§ Records provided
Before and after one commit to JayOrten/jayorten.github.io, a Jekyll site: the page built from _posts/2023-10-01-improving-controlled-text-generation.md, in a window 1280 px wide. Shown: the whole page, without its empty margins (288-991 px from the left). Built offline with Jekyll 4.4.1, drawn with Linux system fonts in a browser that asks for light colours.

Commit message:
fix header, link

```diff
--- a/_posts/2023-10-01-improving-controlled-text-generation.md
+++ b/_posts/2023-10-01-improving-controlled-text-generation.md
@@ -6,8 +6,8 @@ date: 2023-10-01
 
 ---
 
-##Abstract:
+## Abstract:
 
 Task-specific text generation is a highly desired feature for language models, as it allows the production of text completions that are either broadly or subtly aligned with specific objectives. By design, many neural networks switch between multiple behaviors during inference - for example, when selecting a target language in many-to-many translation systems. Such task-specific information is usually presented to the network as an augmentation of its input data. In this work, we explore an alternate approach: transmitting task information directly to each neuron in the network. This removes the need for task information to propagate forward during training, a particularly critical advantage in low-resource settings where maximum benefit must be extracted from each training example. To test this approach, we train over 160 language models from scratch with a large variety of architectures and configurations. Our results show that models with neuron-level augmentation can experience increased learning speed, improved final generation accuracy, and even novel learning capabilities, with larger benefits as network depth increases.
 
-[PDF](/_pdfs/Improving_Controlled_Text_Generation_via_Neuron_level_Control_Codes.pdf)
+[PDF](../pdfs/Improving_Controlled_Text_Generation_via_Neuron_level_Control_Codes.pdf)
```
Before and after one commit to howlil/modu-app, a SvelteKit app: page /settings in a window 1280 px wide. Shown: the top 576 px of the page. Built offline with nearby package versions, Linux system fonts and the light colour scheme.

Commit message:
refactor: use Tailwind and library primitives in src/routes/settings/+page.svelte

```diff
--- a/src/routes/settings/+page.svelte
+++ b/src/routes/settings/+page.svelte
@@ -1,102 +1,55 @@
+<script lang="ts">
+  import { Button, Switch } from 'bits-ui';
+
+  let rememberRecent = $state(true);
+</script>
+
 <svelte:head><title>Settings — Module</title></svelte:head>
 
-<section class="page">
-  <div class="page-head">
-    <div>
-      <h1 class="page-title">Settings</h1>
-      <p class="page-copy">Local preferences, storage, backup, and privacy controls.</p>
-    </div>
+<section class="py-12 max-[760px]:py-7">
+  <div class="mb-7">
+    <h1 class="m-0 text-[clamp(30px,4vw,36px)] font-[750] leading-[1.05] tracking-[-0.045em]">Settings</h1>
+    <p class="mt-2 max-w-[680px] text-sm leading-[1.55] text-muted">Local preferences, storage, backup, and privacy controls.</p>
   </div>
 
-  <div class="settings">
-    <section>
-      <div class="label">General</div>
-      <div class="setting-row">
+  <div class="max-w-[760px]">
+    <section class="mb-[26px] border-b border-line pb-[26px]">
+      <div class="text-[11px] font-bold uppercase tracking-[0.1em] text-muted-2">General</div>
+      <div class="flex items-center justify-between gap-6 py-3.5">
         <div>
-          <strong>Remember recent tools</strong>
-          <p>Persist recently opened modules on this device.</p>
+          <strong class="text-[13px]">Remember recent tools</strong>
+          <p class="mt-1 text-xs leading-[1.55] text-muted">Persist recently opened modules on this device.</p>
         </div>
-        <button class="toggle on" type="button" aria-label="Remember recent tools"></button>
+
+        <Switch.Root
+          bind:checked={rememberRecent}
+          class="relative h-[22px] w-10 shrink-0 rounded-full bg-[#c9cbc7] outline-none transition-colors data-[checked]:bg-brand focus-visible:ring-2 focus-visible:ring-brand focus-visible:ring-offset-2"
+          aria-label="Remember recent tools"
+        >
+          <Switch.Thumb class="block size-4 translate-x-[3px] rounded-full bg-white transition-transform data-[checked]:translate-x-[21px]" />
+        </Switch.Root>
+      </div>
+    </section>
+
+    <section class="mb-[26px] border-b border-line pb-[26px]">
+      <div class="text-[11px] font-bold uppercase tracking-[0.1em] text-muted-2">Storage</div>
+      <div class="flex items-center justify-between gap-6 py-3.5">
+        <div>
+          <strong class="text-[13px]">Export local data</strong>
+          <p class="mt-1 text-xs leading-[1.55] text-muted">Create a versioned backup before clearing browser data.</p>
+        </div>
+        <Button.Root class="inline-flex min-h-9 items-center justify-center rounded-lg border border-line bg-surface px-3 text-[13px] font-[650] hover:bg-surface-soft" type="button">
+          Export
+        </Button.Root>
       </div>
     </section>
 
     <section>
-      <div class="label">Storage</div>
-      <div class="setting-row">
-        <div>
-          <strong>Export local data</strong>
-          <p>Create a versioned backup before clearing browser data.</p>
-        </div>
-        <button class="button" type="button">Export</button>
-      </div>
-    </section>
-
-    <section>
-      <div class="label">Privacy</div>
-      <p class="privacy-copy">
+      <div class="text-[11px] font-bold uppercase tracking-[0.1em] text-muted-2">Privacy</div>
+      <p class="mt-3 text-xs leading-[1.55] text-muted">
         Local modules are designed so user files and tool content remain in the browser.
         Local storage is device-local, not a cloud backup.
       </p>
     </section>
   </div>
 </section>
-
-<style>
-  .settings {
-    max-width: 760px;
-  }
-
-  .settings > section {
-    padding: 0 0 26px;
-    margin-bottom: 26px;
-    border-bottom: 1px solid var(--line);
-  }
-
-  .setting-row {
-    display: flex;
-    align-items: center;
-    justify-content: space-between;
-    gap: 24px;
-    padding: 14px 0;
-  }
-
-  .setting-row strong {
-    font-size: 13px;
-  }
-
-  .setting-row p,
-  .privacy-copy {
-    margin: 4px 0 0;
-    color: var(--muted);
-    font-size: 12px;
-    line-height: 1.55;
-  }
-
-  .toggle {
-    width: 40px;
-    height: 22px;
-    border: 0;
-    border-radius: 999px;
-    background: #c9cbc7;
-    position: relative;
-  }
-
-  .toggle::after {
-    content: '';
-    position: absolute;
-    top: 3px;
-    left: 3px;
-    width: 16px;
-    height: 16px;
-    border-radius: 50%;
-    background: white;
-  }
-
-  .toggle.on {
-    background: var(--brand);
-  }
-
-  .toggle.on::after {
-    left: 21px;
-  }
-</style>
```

§ Task requirements
In the records above, find each line with the word "toggle" and copy it.

§ Solved exercise
-        <button class="toggle on" type="button" aria-label="Remember recent tools"></button>
-  .toggle {
-  .toggle::after {
-  .toggle.on {
-  .toggle.on::after {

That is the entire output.